I do my best work when I isolate one element, to the exclusion of distracting bits and pieces, either by getting close or else by selective focus.
I know people who carry a camera in case they see something worth photographing. Well, I guess that's ok for them. For me, it's more a matter of fondling the landscape in my imagination; getting both myself and the wilderness ready for action. It's in my heart; it's how the world is for me.
The Wilderness is Rugged
For most of my life I've been an outdoor worker and outdoor recreationalist. I've suffered considerable UV damage to my skin and carry the ongoing pain of numerous physical injuries; the result of a prolonged encounter with the natural environment.
I don't see beautiful scenes of tranquillity out there; I see a harsh environment that will kill you just for being there. I see rough, hard, sharp, abrasive, crumbling, random, hot, cold, wet, dry, soggy, windy, steep, loose, slippery, rotten, smelly, biting, burning, glarey, stark, ugly, barren and so it goes on. That's the landscape that demands my attention and which I fondle in my imagination. It's in my heart; it's how the wilderness is for me.
Sleeping With the Landscape
Whether the arid outback desert of South Australia, the snow covered peaks, slopes and gulleys of the Kosciuszko National Park, the Far South Coast of New South Wales or giant sand dunes on the East Gippsland coast, wilderness photography holds a fascination in its freedom from the evidence of human habitation.
I was born to camp. I went on my first camping trip prenatally, when I was still a gleam in my father’s eye.
Mum and Dad married about the middle of the war after Dad was discharged from the army as medically unfit. They did it pretty tough, living in a one room, unlined, fibro hut. But they went on a camping trip.
From Lower Plenty, now a fashionable suburb at the north east of Melbourne, they travelled 50 miles to Rosebud on the eastern side of Port Phillip Bay.
After about a week’s break they harnessed Robbie the half-draught horse back into the jinker and headed for home.
Some time after dark a policeman stopped them and insisted they buy a torch and put a red rag over it for a tail-light.

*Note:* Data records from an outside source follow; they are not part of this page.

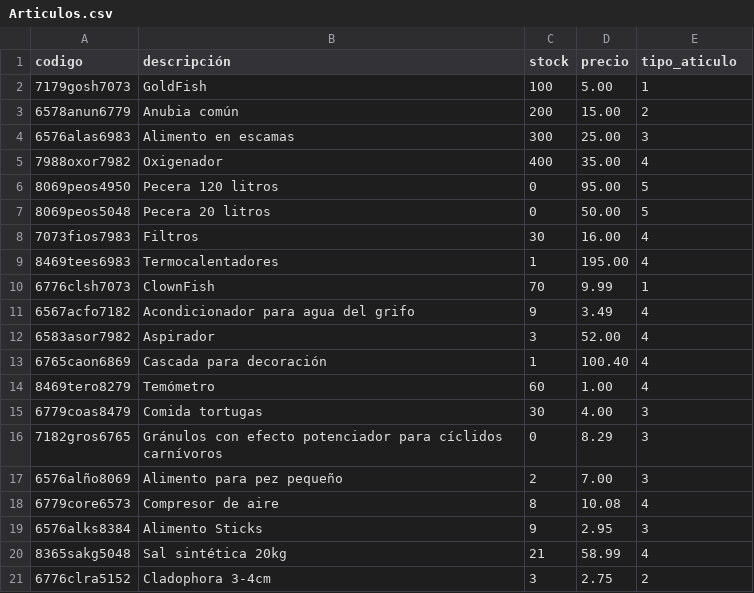
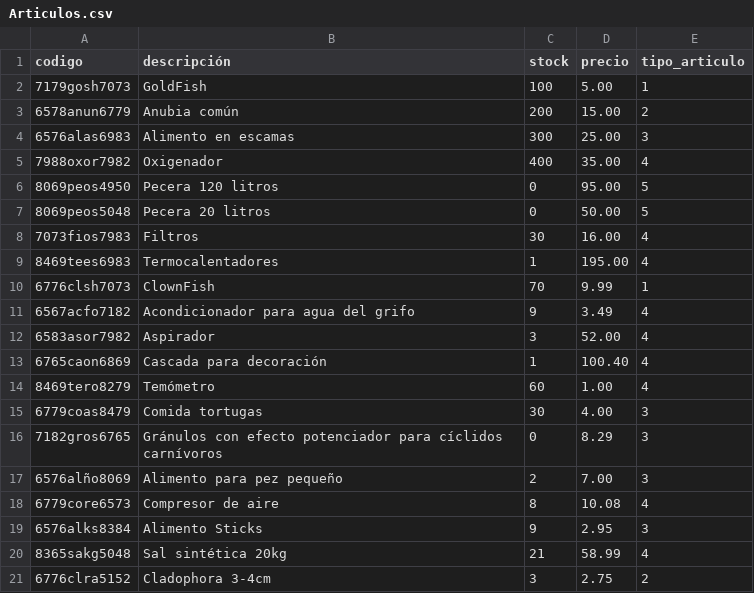
Before and after one commit to rocioseoane/peixePOP, a CSV file: csv/Articulos.csv, drawn as a sheet.

Commit message:
Update Articulos.csv
Pequeña corrección en el nombre de la última columna

```diff
--- a/csv/Articulos.csv
+++ b/csv/Articulos.csv
@@ -1,2 +1,2 @@
-codigo,descripción,stock,precio,tipo_aticulo
+codigo,descripción,stock,precio,tipo_articulo
 7179gosh7073,GoldFish,100,5.00,1
```
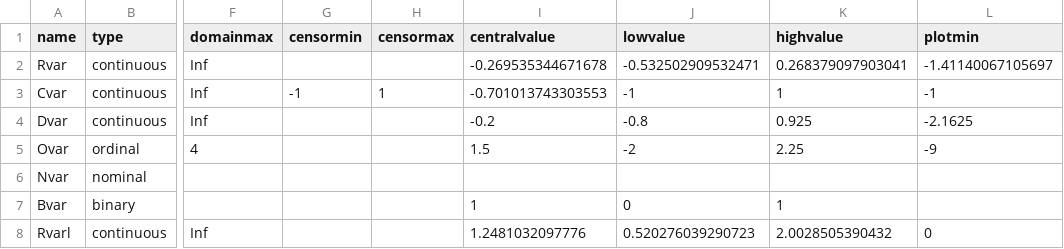
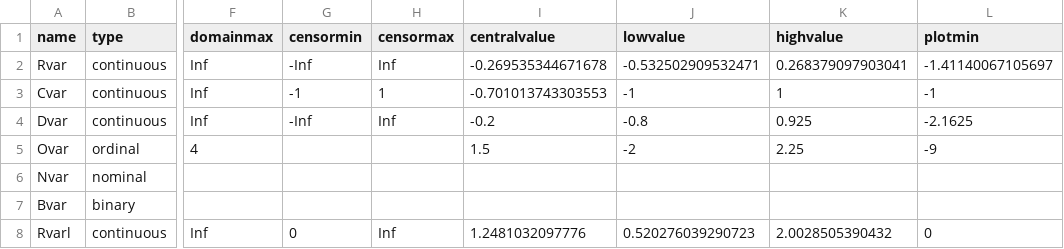
Before and after one commit to pglpm/inferno, a CSV file: package/testvarinfo.csv, drawn as a sheet; only a part is shown, gaps mark what is left out; the diff names each change by its address in the sheet, - before the commit and + after, or states it on an @@ line.

```diff
--- a/package/testvarinfo.csv
+++ b/package/testvarinfo.csv
-G2 (censormin): (empty)
+G2 (censormin): -Inf
-H2 (censormax): (empty)
+H2 (censormax): Inf
-G4 (censormin): (empty)
+G4 (censormin): -Inf
-H4 (censormax): (empty)
+H4 (censormax): Inf
-I7 (centralvalue): 1
+I7 (centralvalue): (empty)
-J7 (lowvalue): 0
+J7 (lowvalue): (empty)
-K7 (highvalue): 1
+K7 (highvalue): (empty)
-G8 (censormin): (empty)
+G8 (censormin): 0
-H8 (censormax): (empty)
+H8 (censormax): Inf
```
Also changed, not shown: 6 other files.
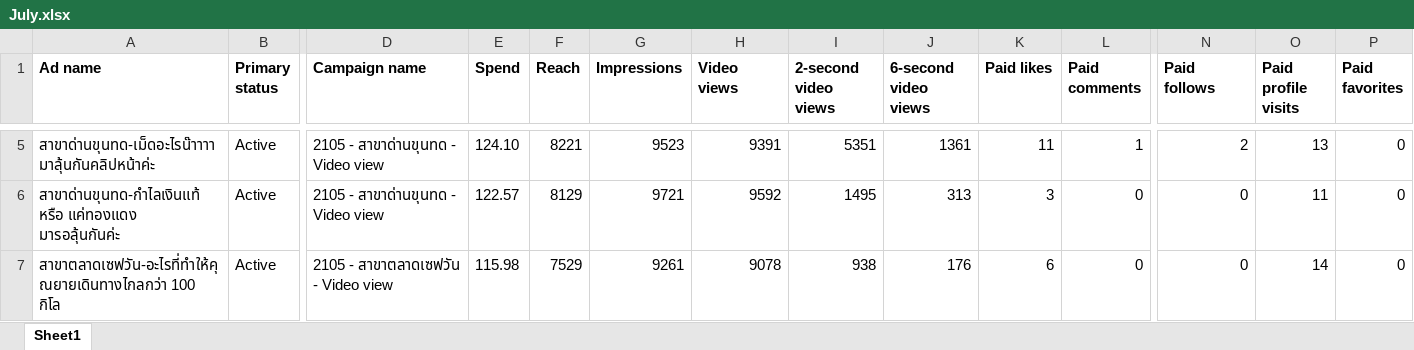
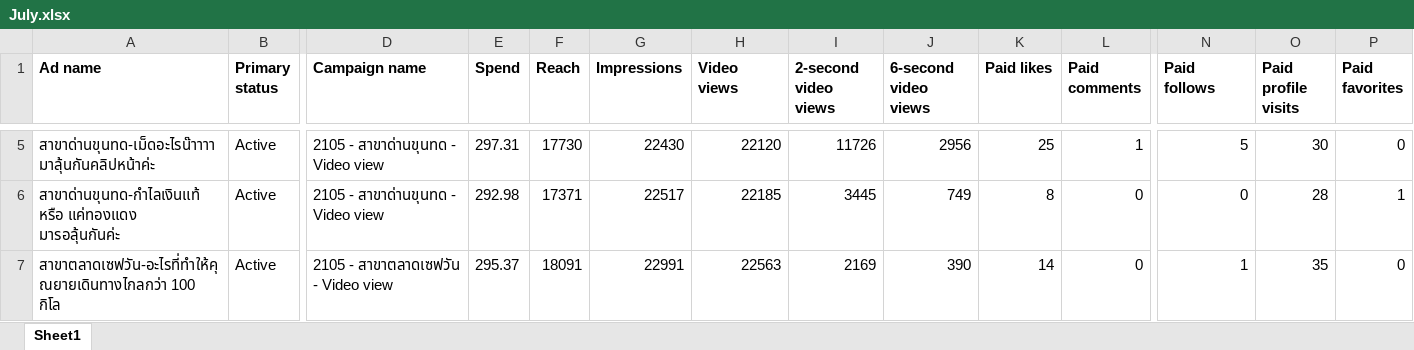
Before and after one commit to hafizyapha-glitch/Hia-Lhom-TikTok, an Excel workbook: data/July.xlsx, sheet Sheet1, drawn as a sheet; only a part is shown, gaps mark what is left out; values as stored, in another font and other column widths than the file's, no borders; the diff covers the shown part only; the diff names each change by its address in the sheet, - before the commit and + after, or states it on an @@ line.

```diff
--- a/data/July.xlsx (sheet Sheet1)
+++ b/data/July.xlsx (sheet Sheet1)
-E5 (Spend): 124.10
+E5 (Spend): 297.31
-F5 (Reach): 8221
+F5 (Reach): 17730
-G5 (Impressions): 9523
+G5 (Impressions): 22430
-H5 (Video views): 9391
+H5 (Video views): 22120
-I5 (2-second video views): 5351
+I5 (2-second video views): 11726
-J5 (6-second video views): 1361
+J5 (6-second video views): 2956
-K5 (Paid likes): 11
+K5 (Paid likes): 25
-N5 (Paid follows): 2
+N5 (Paid follows): 5
-O5 (Paid profile visits): 13
+O5 (Paid profile visits): 30
-E6 (Spend): 122.57
+E6 (Spend): 292.98
-F6 (Reach): 8129
+F6 (Reach): 17371
-G6 (Impressions): 9721
+G6 (Impressions): 22517
-H6 (Video views): 9592
+H6 (Video views): 22185
-I6 (2-second video views): 1495
+I6 (2-second video views): 3445
-J6 (6-second video views): 313
+J6 (6-second video views): 749
-K6 (Paid likes): 3
+K6 (Paid likes): 8
-O6 (Paid profile visits): 11
+O6 (Paid profile visits): 28
-P6 (Paid favorites): 0
+P6 (Paid favorites): 1
-E7 (Spend): 115.98
+E7 (Spend): 295.37
-F7 (Reach): 7529
+F7 (Reach): 18091
-G7 (Impressions): 9261
+G7 (Impressions): 22991
-H7 (Video views): 9078
+H7 (Video views): 22563
-I7 (2-second video views): 938
+I7 (2-second video views): 2169
-J7 (6-second video views): 176
+J7 (6-second video views): 390
-K7 (Paid likes): 6
+K7 (Paid likes): 14
-N7 (Paid follows): 0
+N7 (Paid follows): 1
-O7 (Paid profile visits): 14
+O7 (Paid profile visits): 35
```
Also changed, not shown: 2 added rows, 1 removed row and 403 edited cells elsewhere in this sheet.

After further plodding, Robbie stopped in his tracks, sound asleep on his feet in the shafts and couldn’t be woken.
I’ve camped all my life, first with Mum and Dad, then on fishing and shooting trips in my late teens with various mates. Later, Lesley and I camped together, and then with the children as well. Now, although I sometimes camp with Lesley, the children and grandchildren, I often go on my own to isolated wilderness places.
One of the keys to wilderness photography is to camp on site where possible. That way I'm on the job for the best light just before and after sunrise and sunset.
On occasions I've staggered back into camp an hour or two after dark, tired, stiff and sore and, stashing my pack in the car, downed a cup of water and struggled into my sleeping bag hungry, sooner than get a feed.
Offended by my forthright artist's statement? Ah well! It's a personality thing, you know. It's through that rugged personality that I interpret the landscape.
So get out there and photographically express your view of the wilderness landscape.
Try not to get caught out in the rain or the dark. Neither of these is much fun, I can tell you.